Time and again, one gets stuck in Mumbai rains. Having spent close to 4 hours in the local train yesterday I would know better. And this is not just about one time but repeats every year. And it is not just Mumbai (which may be gets abnormal rains) but so many others. There are other regulars like Bangalore and Delhi too is getting added to the list. I wanted to say athe policymakers who make tall claims over Indian economy should be flown to these cities to be part of the logjam. However, with Delhi being a regular member now can’t even say it.
This does not mean Indian economy does not have any potential. Just that we are gloing nowhere if our cities keep collapsing like the way they do. Cities are engones of growth as popularised by Ed Glaesar. It is really bad that nothing is happening except false promises. For instance there was hardly any communication, proper lights etc. The train timing boards were not working and no one really cared. There were so many people stranded on the railway stations waiting for the next train. Finally, it is the spirit of people which kep them going. But how long can the spirit last without any support from the promise-makers?
One keeps wondering why we keep building roads before rains and then obviously they are off during rains? I mean something never make sense…Is urbanisation only about building fancy buildings? How will an economy grow if people spend more and more time on roads (broken ones at that) rather than at work..
However, as is always the case in India there is still some hope.
Why did you take up this job?
I don’t know if there is an easy answer to this. I thought I had gone into retirement, but the people who have promoted this – and (chairman of Unique Identification Authority of India) Nandan Nilekani who is also involved in this – said I should take this up, and I am also planning to shift to Bangalore. The institution (Indian Institute of Human Settlements) requires people with some experience, which I have. I thought a bit on whether, at this stage of my life, I should be taking up these executive assignments, but I thought it was worth it because the area is very interesting.
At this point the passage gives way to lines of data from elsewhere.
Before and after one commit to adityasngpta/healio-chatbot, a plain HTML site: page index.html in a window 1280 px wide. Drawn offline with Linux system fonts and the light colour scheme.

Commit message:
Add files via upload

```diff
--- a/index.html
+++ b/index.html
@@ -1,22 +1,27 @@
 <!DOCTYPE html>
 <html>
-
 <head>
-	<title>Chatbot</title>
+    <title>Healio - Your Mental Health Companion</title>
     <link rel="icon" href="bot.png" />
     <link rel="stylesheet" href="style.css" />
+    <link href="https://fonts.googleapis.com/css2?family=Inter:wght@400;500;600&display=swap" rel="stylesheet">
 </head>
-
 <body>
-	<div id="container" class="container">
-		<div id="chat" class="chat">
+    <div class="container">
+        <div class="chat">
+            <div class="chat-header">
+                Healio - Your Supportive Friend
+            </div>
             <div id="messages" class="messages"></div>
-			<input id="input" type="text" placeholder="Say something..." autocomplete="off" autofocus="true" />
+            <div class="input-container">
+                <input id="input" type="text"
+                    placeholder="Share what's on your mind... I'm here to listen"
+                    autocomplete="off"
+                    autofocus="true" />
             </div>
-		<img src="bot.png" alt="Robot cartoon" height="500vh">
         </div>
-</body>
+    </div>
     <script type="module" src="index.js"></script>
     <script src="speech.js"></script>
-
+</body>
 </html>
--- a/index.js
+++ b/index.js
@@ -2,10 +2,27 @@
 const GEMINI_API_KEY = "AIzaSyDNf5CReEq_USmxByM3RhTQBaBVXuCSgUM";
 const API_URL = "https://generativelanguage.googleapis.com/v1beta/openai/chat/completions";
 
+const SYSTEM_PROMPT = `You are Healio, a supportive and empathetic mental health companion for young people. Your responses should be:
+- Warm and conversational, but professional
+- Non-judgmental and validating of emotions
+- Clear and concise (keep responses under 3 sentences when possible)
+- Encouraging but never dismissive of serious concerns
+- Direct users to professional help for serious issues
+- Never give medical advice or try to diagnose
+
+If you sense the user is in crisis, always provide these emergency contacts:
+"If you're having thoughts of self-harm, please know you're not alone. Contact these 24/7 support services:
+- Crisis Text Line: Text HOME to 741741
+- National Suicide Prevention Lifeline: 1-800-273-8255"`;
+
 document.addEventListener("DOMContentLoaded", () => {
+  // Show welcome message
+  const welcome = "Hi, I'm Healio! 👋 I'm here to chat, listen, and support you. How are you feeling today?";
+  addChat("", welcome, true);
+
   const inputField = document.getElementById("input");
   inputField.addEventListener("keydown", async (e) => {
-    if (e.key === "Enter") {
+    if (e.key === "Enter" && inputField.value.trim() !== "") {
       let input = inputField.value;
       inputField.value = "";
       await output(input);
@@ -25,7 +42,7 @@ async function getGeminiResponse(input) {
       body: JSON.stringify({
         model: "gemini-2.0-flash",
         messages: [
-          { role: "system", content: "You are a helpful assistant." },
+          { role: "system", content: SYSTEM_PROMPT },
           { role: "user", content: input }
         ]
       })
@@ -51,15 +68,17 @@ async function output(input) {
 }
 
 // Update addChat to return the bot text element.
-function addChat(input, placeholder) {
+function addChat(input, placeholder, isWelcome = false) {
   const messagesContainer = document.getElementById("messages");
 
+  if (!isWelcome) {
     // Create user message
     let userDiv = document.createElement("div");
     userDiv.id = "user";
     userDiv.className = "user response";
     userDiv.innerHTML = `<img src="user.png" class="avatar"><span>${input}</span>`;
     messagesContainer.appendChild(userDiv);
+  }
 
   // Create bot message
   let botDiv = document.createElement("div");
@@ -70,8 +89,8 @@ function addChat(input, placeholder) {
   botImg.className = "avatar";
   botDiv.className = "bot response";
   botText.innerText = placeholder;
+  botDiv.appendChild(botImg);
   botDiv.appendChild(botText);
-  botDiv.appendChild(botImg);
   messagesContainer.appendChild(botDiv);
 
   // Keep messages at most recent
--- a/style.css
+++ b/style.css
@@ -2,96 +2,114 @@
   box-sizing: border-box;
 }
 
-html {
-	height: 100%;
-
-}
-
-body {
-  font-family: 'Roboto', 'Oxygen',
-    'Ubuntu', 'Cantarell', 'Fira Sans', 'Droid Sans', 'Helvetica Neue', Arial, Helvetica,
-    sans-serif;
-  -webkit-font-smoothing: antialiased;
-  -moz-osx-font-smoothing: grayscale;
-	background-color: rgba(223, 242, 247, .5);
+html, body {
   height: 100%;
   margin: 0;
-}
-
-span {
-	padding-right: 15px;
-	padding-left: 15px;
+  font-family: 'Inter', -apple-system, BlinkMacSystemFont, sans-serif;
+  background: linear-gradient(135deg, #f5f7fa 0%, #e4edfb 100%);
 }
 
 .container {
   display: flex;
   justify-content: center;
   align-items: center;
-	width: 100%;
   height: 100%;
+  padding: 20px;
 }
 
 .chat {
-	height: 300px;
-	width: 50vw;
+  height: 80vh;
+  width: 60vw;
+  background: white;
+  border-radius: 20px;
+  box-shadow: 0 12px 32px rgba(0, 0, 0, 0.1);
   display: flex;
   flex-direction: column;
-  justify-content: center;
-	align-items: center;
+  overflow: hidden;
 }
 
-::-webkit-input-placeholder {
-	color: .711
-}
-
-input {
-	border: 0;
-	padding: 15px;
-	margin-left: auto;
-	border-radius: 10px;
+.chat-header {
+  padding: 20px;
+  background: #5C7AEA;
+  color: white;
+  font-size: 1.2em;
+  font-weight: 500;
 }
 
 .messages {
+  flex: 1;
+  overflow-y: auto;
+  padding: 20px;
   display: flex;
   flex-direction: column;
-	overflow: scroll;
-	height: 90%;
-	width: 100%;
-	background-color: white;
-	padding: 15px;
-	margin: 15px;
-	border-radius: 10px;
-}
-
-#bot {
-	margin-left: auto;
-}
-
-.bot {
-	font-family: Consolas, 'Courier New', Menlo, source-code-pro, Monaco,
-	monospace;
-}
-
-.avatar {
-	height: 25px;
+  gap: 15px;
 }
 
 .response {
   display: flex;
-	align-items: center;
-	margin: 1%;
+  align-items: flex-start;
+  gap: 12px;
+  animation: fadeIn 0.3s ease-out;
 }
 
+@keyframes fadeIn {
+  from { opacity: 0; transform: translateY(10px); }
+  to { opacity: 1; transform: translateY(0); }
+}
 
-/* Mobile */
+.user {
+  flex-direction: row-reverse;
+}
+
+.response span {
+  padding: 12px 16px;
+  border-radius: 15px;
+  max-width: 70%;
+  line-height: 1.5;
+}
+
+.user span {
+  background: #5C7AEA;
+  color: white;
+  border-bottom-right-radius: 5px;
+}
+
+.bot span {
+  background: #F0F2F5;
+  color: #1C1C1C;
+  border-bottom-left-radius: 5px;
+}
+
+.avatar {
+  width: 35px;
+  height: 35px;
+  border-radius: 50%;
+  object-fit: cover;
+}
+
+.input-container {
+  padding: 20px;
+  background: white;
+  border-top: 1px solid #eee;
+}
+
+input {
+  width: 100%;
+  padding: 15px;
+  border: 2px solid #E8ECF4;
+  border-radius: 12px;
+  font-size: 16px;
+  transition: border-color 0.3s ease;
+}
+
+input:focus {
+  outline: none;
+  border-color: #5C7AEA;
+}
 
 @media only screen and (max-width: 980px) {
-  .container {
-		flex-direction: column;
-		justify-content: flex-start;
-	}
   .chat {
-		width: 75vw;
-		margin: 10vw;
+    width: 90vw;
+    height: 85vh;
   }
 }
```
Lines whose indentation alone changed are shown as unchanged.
What did you find interesting about this discipline?
We all know India is urbanising rapidly and in a very chaotic manner. There are various reasons for that. But are we creating people with enough cross-disciplinary training to deal with this? When a person is taught architecture, that is all he or she learns, as in civil engineering or environmental engineering. But when you set up six towers of 20 floors each in an area, it raises a lot many questions – the question of transportation and logistics, whether the architecture is right et al. Individual experts don’t see the other side of things. Therefore, we need an under-graduate course that is cross-disciplinary. And to offer that we need a university.
We also need a lot of research and case studies in urban areas in terms of an Indian context. We need to develop a body of knowledge and some amount of consultancy, along with policy advocacy. The need of the informal sector, and what they require, is not being fed to the government. People need to be sensitised to this as it will lead to better governance. While one cannot cure all the ills you can make your own little contribution. That’s the basic idea behind this institution, which I found very appealing. But it is a very tough task.
Great to know this. Looking forward to this instiution..
Just going to Mumbai rains once again to show why this is important. One wonders why much of Harbour Line (which connects Mumbai to Navi Mumbai) was built in low lying areas? One may not be able to change central and western lines for its historic reasons..But why not harbour line which was built much later? One knows Mumbai gets heavy rains and least you could do is build anew line in low lying areas? Once you lay them in low lying areas nothing can change. The policymakers could have tried to raise the level or do something to ensure the impact is lesser. However, we have a situation where the latest laid line is the most prone to floods. It seems the various disciplines did not talk to each other nor was there any useful research before the project.
Though, hope IIHS can translate all its research/courses into practice..
It is getting so stressful to live in cities in India when urbanisation has only started…One can only get really scared on prospects ahead…I can just go on and on this…